I'd like the entries repeated exactly, pictures omitted.

### Data for this exercise

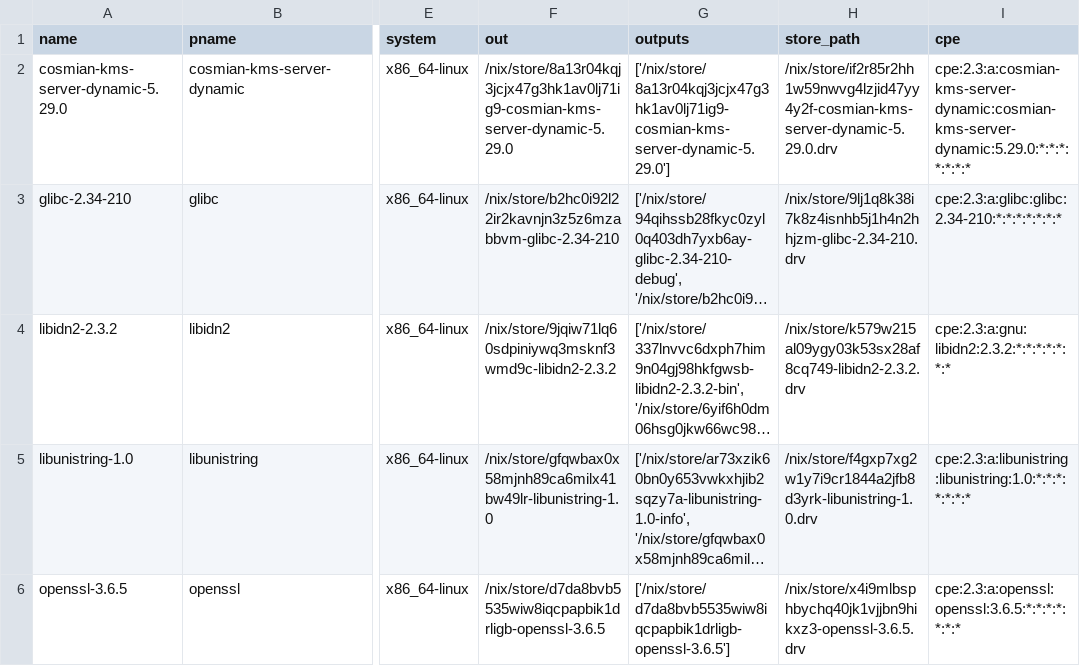
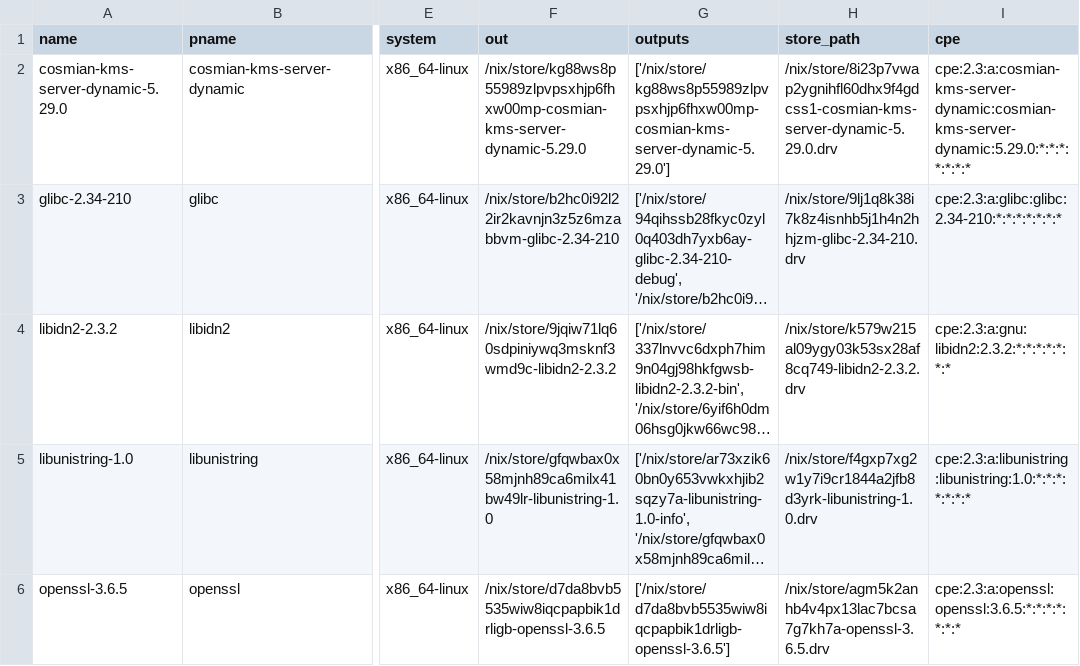
Before and after one commit to Cosmian/kms, a CSV file: sbom/server/fips/dynamic/sbom.csv, drawn as a sheet; only a part is shown, gaps mark what is left out; long unchanged cells end in …; the diff names each change by its address in the sheet, - before the commit and + after, or states it on an @@ line.

Commit message:
docs: update sbom

```diff
--- a/sbom/server/fips/dynamic/sbom.csv
+++ b/sbom/server/fips/dynamic/sbom.csv
-F2 (out): /nix/store/8a13r04kqj3jcjx47g3hk1av0lj71ig9-cosmian-kms-server-dynamic-5.29.0
+F2 (out): /nix/store/kg88ws8p55989zlpvpsxhjp6fhxw00mp-cosmian-kms-server-dynamic-5.29.0
-G2 (outputs): ['/nix/store/8a13r04kqj3jcjx47g3hk1av0lj71ig9-cosmian-kms-server-dynamic-5.29.0']
+G2 (outputs): ['/nix/store/kg88ws8p55989zlpvpsxhjp6fhxw00mp-cosmian-kms-server-dynamic-5.29.0']
-H2 (store_path): /nix/store/if2r85r2hh1w59nwvg4lzjid47yy4y2f-cosmian-kms-server-dynamic-5.29.0.drv
+H2 (store_path): /nix/store/8i23p7vwap2ygnihfl60dhx9f4gdcss1-cosmian-kms-server-dynamic-5.29.0.drv
-H6 (store_path): /nix/store/x4i9mlbsphbychq40jk1vjjbn9hikxz3-openssl-3.6.5.drv
+H6 (store_path): /nix/store/agm5k2anhb4v4px13lac7bcsa7g7kh7a-openssl-3.6.5.drv
```
Also changed, not shown: sbom/ckms/fips/dynamic/sbom.csv, sbom/ckms/fips/static/sbom.csv, 43 other files.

######

Exercise output:
Before and after one commit to Cosmian/kms, a CSV file: sbom/server/fips/dynamic/sbom.csv, drawn as a sheet; only a part is shown, gaps mark what is left out; long unchanged cells end in …; the diff names each change by its address in the sheet, - before the commit and + after, or states it on an @@ line.

Commit message:
docs: update sbom

```diff
--- a/sbom/server/fips/dynamic/sbom.csv
+++ b/sbom/server/fips/dynamic/sbom.csv
-F2 (out): /nix/store/8a13r04kqj3jcjx47g3hk1av0lj71ig9-cosmian-kms-server-dynamic-5.29.0
+F2 (out): /nix/store/kg88ws8p55989zlpvpsxhjp6fhxw00mp-cosmian-kms-server-dynamic-5.29.0
-G2 (outputs): ['/nix/store/8a13r04kqj3jcjx47g3hk1av0lj71ig9-cosmian-kms-server-dynamic-5.29.0']
+G2 (outputs): ['/nix/store/kg88ws8p55989zlpvpsxhjp6fhxw00mp-cosmian-kms-server-dynamic-5.29.0']
-H2 (store_path): /nix/store/if2r85r2hh1w59nwvg4lzjid47yy4y2f-cosmian-kms-server-dynamic-5.29.0.drv
+H2 (store_path): /nix/store/8i23p7vwap2ygnihfl60dhx9f4gdcss1-cosmian-kms-server-dynamic-5.29.0.drv
-H6 (store_path): /nix/store/x4i9mlbsphbychq40jk1vjjbn9hikxz3-openssl-3.6.5.drv
+H6 (store_path): /nix/store/agm5k2anhb4v4px13lac7bcsa7g7kh7a-openssl-3.6.5.drv
```
Also changed, not shown: sbom/ckms/fips/dynamic/sbom.csv, sbom/ckms/fips/static/sbom.csv, 43 other files.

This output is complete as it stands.